Our Sun and the Local System of stars are part of a much larger disc-shaped collection of many billions of stars, gas, and dust that are bound together by mutual gravitational attraction to a vast flattened system that turns like a great pinwheel in space. A simplified sketch of our galaxy is presented above. There is a dense bright central region or nucleus and spiral arms extend from the nucleus outward into space to form a flat disk. These arms become increasingly thin until they are imperceptible. Our Earth and the solar system is embedded within the great disk that is our galaxy, and from our vantage point within this disk (and toward the edge of the great wheel), the plane of the galaxy appears as a great glowing arch in the night sky -- the Milky Way. All stars that we can see with the naked eye and almost all stellar material that is visible to our telescopes is concentrated within this galactic disk or plane, as it is called. The immense mass of stars and light has been known to man since time began through many names: River of Heaven, River of Light, Silver Street, Winter Street, Shining Wheel and The Ashen Path.
Figures A, B, and C below illustrate the general features of the Galaxy. Our Sun is located very much toward the edge or rim of the galactic disk, rather than toward the center. Keep in mind that we are embedded deep within the plane of the galaxy and that there are countless stars above and below us as well as toward the center and rim of the galactic disk. However, by far the greatest concentration of light and stellar matter appears to us in the direction of the Galactic Center and Anti-Center, as we look through or along the actual plane of the galaxy. If we look (from the Earth) in the direction of the North or South Pole of the Galaxy, we are not peering through the countless stars concentrated in the disk, but rather through a relatively thin sheet of stars between us and the intergalactic void beyond.
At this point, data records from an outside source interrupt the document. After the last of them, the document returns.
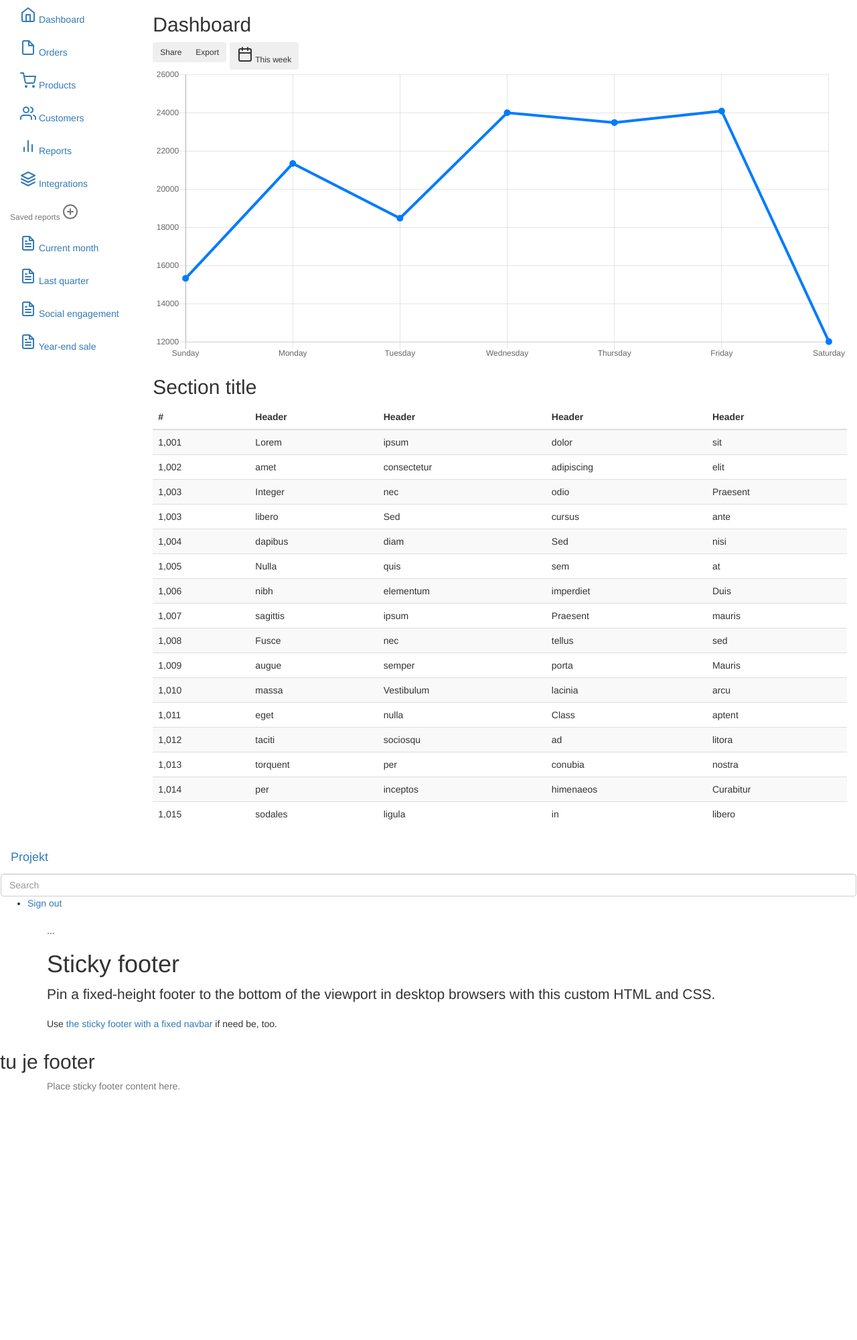
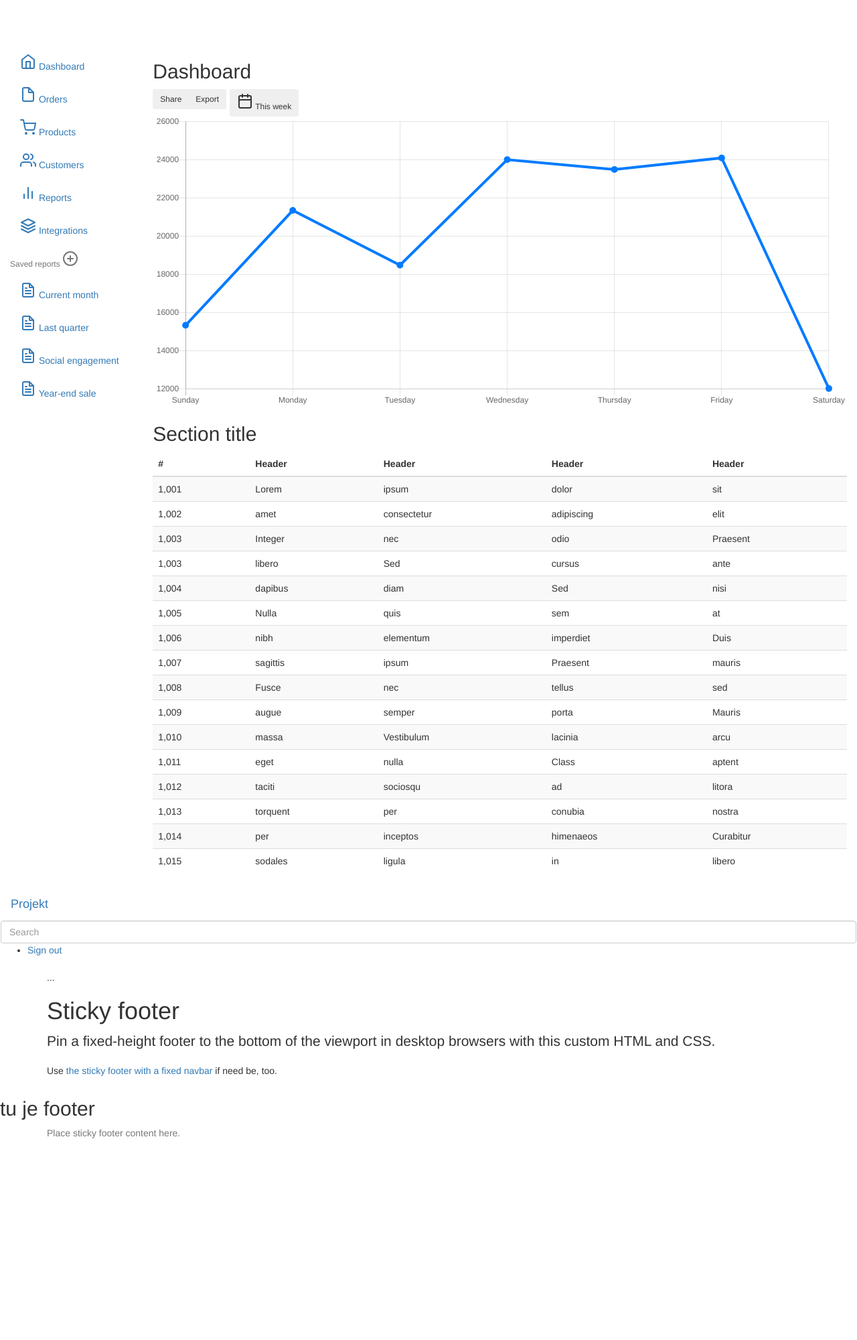
Before and after one commit to TiborBartos/projekt, a CodeIgniter app: page /database/ in a window 1280 px wide. Shown: the whole page at 67% size. Before the commit the page ends 1629 px from the top, so only its background shows below. Run offline with CodeIgniter, Linux system fonts and the light colour scheme; some libraries are stand-ins or nearby versions.

Commit message:
custom.css

```diff
--- a/application/views/template/header.php
+++ b/application/views/template/header.php
@@ -14,7 +14,7 @@
     <link href="<?php echo base_url();?>assets/css/bootstrap.min.css" rel="stylesheet">
 
     <!-- Custom styles for this template -->
-    <link href="<?php echo base_url();?>assets/css/bootstrap-theme.min.css" rel="stylesheet">
+    <link href="<?php echo base_url();?>assets/css/custom.css" rel="stylesheet">
 </head>
 
 <body>
--- /dev/null
+++ b/assets/css/custom.css
@@ -0,0 +1,4 @@
+body {
+    min-height: 2000px;
+    padding-top: 70px;
+}
```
Because we are situated so far out on the galactic disc, there is also a great difference in what we see when we look toward the Center as opposed to the Anti-Center of our galaxy. There is much less material between us and the rim or edge of the galactic plane than there is toward the galactic center. When we gaze toward the galactic center (GC), we receive the combined light from all the stars between us and that center as well as the light stemming from the stars in the galactic disc beyond the center. In fact, as we look into the GC, we receive light (at once) that has been travelling to reach us for very different periods of time.
Keep in mind that although it takes some 9 minutes for light to reach us from the Sun, it takes a period of around four years for us to receive light from even the nearest of stars. When we consider what we see as we gaze toward the GC, it becomes difficult to comprehend. We are looking at starlight that may have been travelling to reach us for 50-70,000 years! In other words we are looking at stars as they were a long, long time ago. We are looking into the past at the universe then. Who knows if these stars even exist now and, if so, what kind of light they give off today. We will not know for another 50,000 years of so. The stars in the anti-center direction are not so distant from us and we have a more up-to-date idea of how the galaxy is when we look in this direction.
Copyright (c) 1997-99 Michael Erlewine